(What you are asked to do) The entries are to be reproduced word for word, with all images left out.

[Data records]
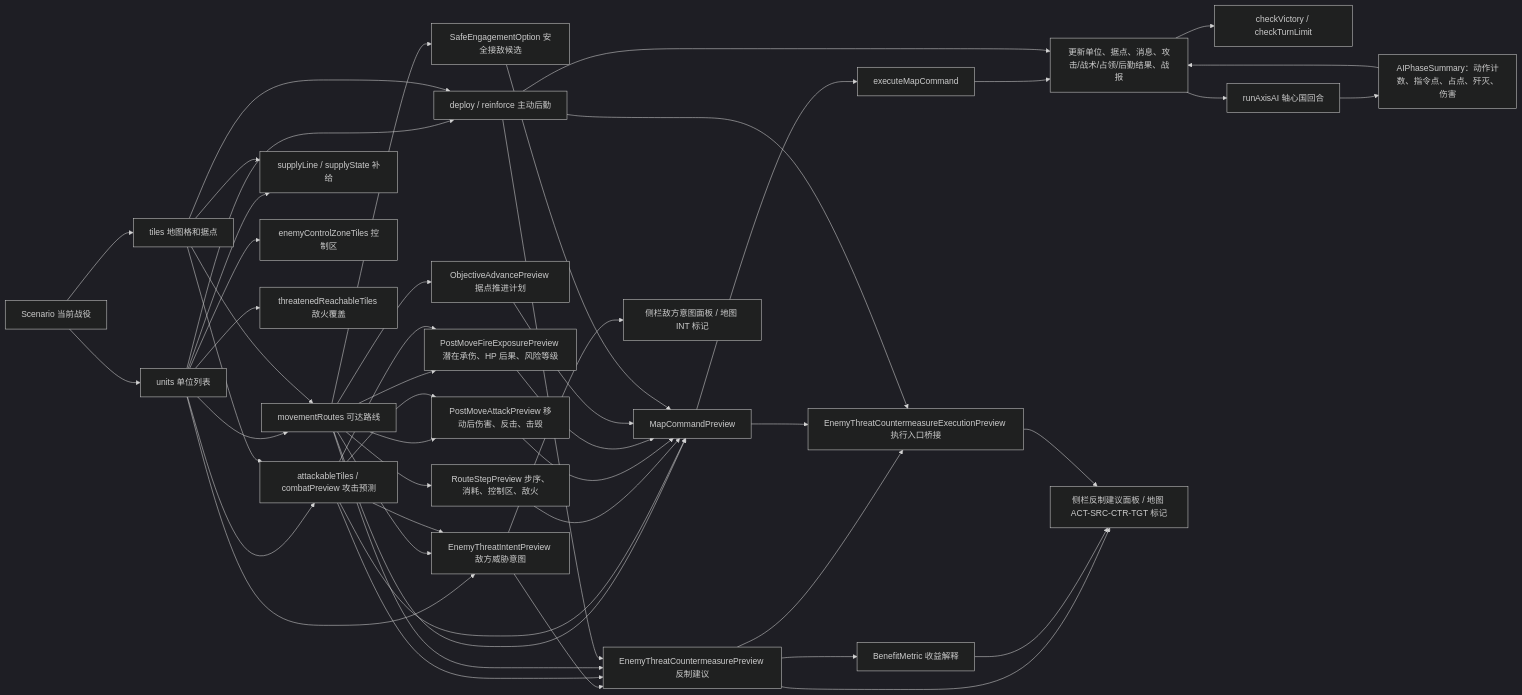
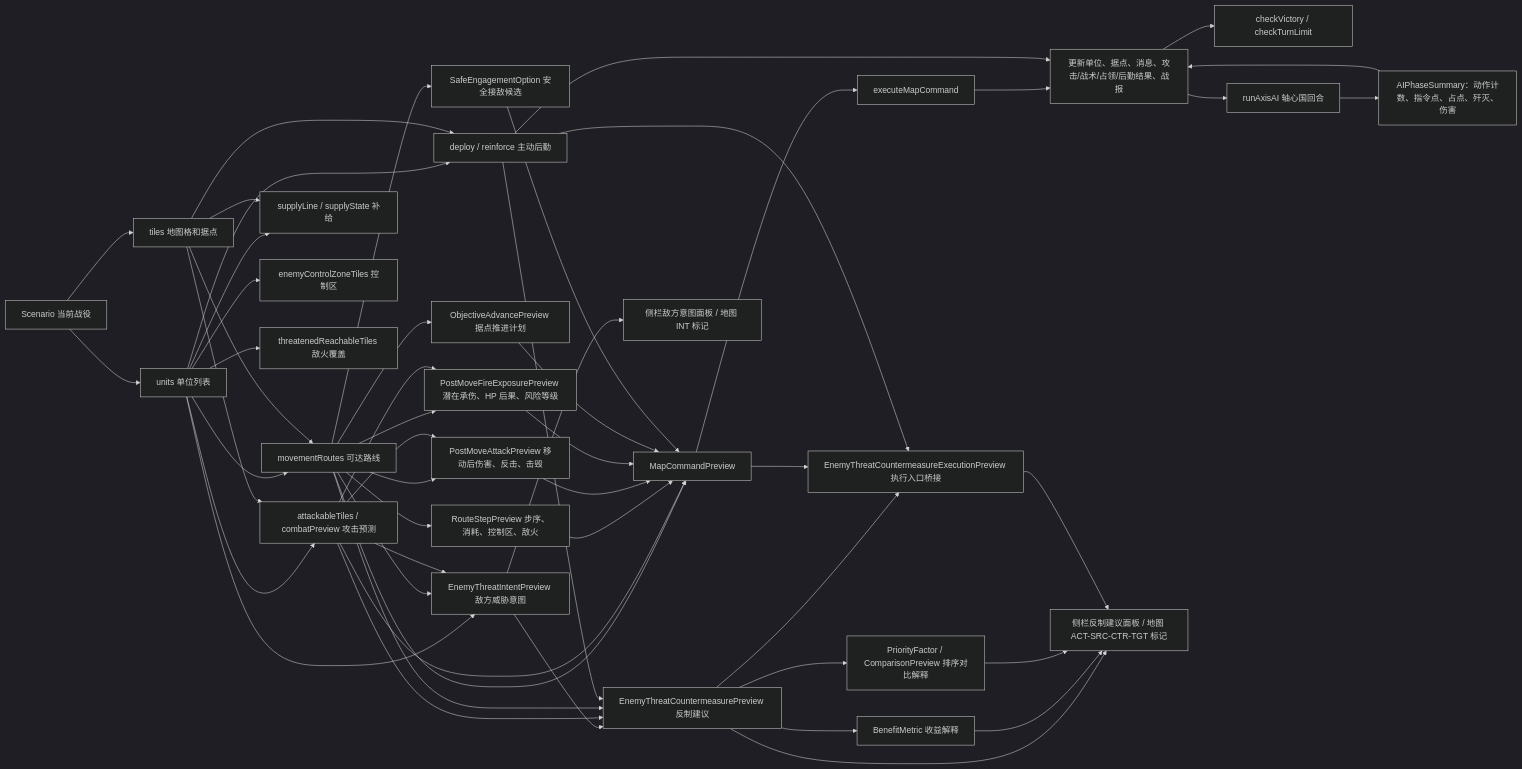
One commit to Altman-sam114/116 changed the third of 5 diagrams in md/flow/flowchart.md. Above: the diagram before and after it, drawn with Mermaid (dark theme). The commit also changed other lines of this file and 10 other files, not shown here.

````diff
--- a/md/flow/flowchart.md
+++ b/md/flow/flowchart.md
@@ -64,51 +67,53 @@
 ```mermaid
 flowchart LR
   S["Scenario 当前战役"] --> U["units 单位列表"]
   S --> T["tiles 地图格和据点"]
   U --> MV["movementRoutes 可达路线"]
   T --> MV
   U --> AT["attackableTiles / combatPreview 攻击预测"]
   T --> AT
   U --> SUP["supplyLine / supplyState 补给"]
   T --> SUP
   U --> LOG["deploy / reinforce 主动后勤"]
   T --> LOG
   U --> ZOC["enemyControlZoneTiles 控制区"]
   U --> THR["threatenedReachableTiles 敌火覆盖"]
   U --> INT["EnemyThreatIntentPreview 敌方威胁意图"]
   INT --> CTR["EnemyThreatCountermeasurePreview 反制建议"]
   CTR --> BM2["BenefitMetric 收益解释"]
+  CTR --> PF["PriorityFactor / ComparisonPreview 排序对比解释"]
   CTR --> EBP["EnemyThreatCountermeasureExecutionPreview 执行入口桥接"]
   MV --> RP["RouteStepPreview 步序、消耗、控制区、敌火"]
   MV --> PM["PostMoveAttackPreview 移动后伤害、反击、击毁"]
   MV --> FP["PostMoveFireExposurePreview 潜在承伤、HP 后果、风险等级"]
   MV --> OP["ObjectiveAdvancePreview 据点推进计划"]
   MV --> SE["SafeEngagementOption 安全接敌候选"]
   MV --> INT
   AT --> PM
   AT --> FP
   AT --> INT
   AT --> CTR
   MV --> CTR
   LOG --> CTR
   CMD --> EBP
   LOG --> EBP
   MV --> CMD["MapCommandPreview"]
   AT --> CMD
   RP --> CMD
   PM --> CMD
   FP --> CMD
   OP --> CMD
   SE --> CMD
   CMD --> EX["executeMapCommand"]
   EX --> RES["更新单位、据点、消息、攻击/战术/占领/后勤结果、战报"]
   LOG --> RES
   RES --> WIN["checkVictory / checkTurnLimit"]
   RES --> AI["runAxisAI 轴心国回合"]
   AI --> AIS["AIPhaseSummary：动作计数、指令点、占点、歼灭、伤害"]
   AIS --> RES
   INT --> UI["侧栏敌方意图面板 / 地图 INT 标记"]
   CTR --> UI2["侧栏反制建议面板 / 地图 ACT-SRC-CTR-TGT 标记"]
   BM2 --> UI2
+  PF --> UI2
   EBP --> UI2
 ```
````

(Output of the task)
One commit to Altman-sam114/116 changed the third of 5 diagrams in md/flow/flowchart.md. Above: the diagram before and after it, drawn with Mermaid (dark theme). The commit also changed other lines of this file and 10 other files, not shown here.

````diff
--- a/md/flow/flowchart.md
+++ b/md/flow/flowchart.md
@@ -64,51 +67,53 @@
 ```mermaid
 flowchart LR
   S["Scenario 当前战役"] --> U["units 单位列表"]
   S --> T["tiles 地图格和据点"]
   U --> MV["movementRoutes 可达路线"]
   T --> MV
   U --> AT["attackableTiles / combatPreview 攻击预测"]
   T --> AT
   U --> SUP["supplyLine / supplyState 补给"]
   T --> SUP
   U --> LOG["deploy / reinforce 主动后勤"]
   T --> LOG
   U --> ZOC["enemyControlZoneTiles 控制区"]
   U --> THR["threatenedReachableTiles 敌火覆盖"]
   U --> INT["EnemyThreatIntentPreview 敌方威胁意图"]
   INT --> CTR["EnemyThreatCountermeasurePreview 反制建议"]
   CTR --> BM2["BenefitMetric 收益解释"]
+  CTR --> PF["PriorityFactor / ComparisonPreview 排序对比解释"]
   CTR --> EBP["EnemyThreatCountermeasureExecutionPreview 执行入口桥接"]
   MV --> RP["RouteStepPreview 步序、消耗、控制区、敌火"]
   MV --> PM["PostMoveAttackPreview 移动后伤害、反击、击毁"]
   MV --> FP["PostMoveFireExposurePreview 潜在承伤、HP 后果、风险等级"]
   MV --> OP["ObjectiveAdvancePreview 据点推进计划"]
   MV --> SE["SafeEngagementOption 安全接敌候选"]
   MV --> INT
   AT --> PM
   AT --> FP
   AT --> INT
   AT --> CTR
   MV --> CTR
   LOG --> CTR
   CMD --> EBP
   LOG --> EBP
   MV --> CMD["MapCommandPreview"]
   AT --> CMD
   RP --> CMD
   PM --> CMD
   FP --> CMD
   OP --> CMD
   SE --> CMD
   CMD --> EX["executeMapCommand"]
   EX --> RES["更新单位、据点、消息、攻击/战术/占领/后勤结果、战报"]
   LOG --> RES
   RES --> WIN["checkVictory / checkTurnLimit"]
   RES --> AI["runAxisAI 轴心国回合"]
   AI --> AIS["AIPhaseSummary：动作计数、指令点、占点、歼灭、伤害"]
   AIS --> RES
   INT --> UI["侧栏敌方意图面板 / 地图 INT 标记"]
   CTR --> UI2["侧栏反制建议面板 / 地图 ACT-SRC-CTR-TGT 标记"]
   BM2 --> UI2
+  PF --> UI2
   EBP --> UI2
 ```
````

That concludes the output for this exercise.